School nurses: A tough job made tougher by COVID-19

One sees a lot working in an emergency room or intensive care unit. Julee Corcoran has done both and had good reason to think being a school nurse would be less taxing.

Maybe in another year, but not in 2020.

Corcoran is in her first year with the Oglesby Elementary School District and COVID-19 has made this “the biggest challenge” of her 17-year nursing career, and that has included trauma care.

“Learning this new job during a normal school year would be challenging,” Corcoran said. “I feel like all of the staff and students are all new this year because the pandemic is something that hopefully we will only have to deal with once in a lifetime.”

If you’re a battle-tested health professional looking for excitement, chances are there’s a school in need of your services. School districts have always needed on-site nurses to take temperatures and probe scalps for head lice and have found takers among semi-retired nurses searching for banker’s hours after midnights at the hospital.

But that was before the novel coronavirus. Now, schools are ground zero for heading off COVID-19 infections and nurses are experiencing stress not usually endured on campus.

“This has been a brand new challenge that I have never experienced,” said Shannon Matteson, a certified school nurse with 20 years in pediatrics who splits her time between the Wallace and Waltham school districts.

“COVID-19 symptoms are very difficult to manage,” Matteson said. “There are many symptoms on the list that also are on the list for the common cold, stomach flu, and influenza. So, truly, this is about looking at the whole picture and using your best nursing judgment.”

Corcoran said the toughest part of their job is trying to follow the “constantly changing” guidelines put in place by the Illinois Department of Public Health and the Centers for Disease Control.

It’s a cumbersome drill keeping everyone safe. Kids are admitted into the building only after at-home screening, done with parental input via Teacherease. For those kids not screened at home, staff do temperature checks and look for symptoms before children get on the bus.

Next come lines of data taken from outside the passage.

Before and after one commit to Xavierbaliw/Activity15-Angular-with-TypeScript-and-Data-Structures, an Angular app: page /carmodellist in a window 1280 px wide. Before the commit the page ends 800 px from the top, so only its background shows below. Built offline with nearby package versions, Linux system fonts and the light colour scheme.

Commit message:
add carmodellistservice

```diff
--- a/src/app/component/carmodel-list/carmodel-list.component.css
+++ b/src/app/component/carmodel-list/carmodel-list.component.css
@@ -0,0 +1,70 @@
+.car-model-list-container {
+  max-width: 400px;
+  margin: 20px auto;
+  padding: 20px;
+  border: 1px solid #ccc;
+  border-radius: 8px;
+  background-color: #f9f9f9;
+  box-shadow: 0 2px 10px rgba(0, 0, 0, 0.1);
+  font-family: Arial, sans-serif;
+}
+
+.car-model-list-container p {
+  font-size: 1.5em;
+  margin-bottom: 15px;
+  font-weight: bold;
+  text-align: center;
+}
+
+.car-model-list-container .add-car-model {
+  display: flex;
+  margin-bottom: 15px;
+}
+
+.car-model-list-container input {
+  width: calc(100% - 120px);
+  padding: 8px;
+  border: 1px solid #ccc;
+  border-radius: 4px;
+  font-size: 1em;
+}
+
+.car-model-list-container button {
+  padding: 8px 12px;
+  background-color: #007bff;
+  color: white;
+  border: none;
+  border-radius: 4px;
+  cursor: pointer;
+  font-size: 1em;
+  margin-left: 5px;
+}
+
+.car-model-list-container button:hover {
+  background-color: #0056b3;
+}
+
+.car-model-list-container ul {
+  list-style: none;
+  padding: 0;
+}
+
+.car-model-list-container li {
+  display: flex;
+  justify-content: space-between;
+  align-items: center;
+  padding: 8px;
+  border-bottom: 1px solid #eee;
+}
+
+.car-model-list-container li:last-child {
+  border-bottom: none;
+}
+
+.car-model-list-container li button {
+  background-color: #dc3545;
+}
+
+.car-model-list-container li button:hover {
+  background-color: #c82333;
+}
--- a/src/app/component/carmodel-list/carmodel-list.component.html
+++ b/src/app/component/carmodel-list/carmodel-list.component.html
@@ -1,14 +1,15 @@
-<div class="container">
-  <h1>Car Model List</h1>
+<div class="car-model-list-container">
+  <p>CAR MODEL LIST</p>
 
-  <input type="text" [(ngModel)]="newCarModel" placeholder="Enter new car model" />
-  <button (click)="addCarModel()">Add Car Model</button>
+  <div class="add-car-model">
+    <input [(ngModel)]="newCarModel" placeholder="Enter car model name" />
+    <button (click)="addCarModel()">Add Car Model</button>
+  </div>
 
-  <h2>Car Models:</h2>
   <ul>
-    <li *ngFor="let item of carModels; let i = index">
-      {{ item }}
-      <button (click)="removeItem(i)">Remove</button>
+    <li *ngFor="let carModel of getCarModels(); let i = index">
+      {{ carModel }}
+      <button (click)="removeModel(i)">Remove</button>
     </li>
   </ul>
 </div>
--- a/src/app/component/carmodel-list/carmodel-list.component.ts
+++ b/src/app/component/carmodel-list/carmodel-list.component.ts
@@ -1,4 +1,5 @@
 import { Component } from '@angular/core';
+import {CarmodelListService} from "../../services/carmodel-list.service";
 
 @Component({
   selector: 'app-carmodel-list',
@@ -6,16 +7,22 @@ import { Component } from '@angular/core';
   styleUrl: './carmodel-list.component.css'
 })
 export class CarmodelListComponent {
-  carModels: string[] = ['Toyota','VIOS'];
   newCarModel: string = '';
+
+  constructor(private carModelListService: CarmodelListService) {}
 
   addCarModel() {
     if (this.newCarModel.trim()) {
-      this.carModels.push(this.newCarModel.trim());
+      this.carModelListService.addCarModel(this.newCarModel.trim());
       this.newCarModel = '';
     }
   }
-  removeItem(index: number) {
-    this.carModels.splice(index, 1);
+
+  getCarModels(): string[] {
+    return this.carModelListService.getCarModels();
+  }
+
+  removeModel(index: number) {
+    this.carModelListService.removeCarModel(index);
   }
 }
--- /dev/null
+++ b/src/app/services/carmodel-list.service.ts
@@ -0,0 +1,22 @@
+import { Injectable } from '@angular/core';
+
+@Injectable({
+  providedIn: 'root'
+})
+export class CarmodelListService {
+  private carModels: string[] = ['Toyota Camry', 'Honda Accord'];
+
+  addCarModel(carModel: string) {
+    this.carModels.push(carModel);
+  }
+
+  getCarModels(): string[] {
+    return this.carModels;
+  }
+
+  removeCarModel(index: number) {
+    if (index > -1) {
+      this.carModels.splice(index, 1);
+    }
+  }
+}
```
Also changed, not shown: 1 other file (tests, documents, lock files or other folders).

Once the kids are inside, the faculty watches hawk-like for symptoms. Children who show symptoms are removed from the classroom and placed in a separate room. They also send any siblings home if COVID is suspected.

“Every situation is different but we follow the same guidelines for each student,” Corcoran said. “The challenge this year is trying to keep everyone calm and informed. The other challenge for me is having to tell parents that they will have to leave work to care for their child.”

Michelle Mershon can relate to that and she’s not a nurse or health professional.

Mershon is principal at St. Bede Academy which has not had a nurse in more than two decades. Both the administration and faculty at St. Bede share duties in trying to inhibit the spread of COVID-19. To that end, four administrators, faculty and staff members complete the temperature checks each morning before 8 a.m.

“This a difficult time for everyone,” Mershon said. “We are working very hard to keep our students safe and healthy in school. The school can only do so much: maintain social distance, wear a mask, wash hands and use hand sanitizer. What students do outside the school is as important if not more important to keeping the school open.”

It’s a big job for all educators and it’s about to get harder. Corcoran pointed out we’re approaching cold and flu season and that will complicate the screening process.

“It is going to be extremely difficult to differentiate between COVID and influenza and they are both spread similarly. I hope this ends soon but I have a feeling this “New Way” is going to be here for quite some time. The only way to get through this is to work together.”

Surprisingly, one of the challenges hasn’t been compliance. Kids could be reasonably expected to bristle at masks, hand sanitizer and standing 6 feet apart. True, the little ones need gentle reminders to wear their masks appropriately, Corcoran said, but overall she’s been “shocked” at the spirit of cooperation.

“I thought it was going to be a battle,” she admitted. “The students have been unbelievably wonderful about social distancing and wearing the proper PPE. These kids are adaptable and change their routine much better than adults.”

Mershon said social distancing offers a “unique challenge” during in-person instruction, but overall students have done an excellent job wearing a mask at all times in the building.

“The students have been amazing,” Matteson agreed. “Kids are truly resilient and love to learn.”

Matteson said parents can help by practicing what they preach. Children learn by example and will note when their parents practice infection controls and tune in to COVID-19 alerts and state guidelines.

“I feel that it is important to teach the same standards at home that are taught at school.  Encourage and model proper hand washing,” she said. “Encourage and model mask wearing when you are inside places other than your own home and outside when not socially distanced.

“Do not encourage or partake in social gatherings that do not adhere to our COVID-19 state guidelines and that in turn will keep our students safer at school.”

“I would like to tell the parents, ‘Thank You,’” Corcoran said. “You are all doing a wonderful job during this crazy, complex, scary, and frustrating time. We are all doing the best we can.”

Tom Collins

Tom Collins covers criminal justice in La Salle County.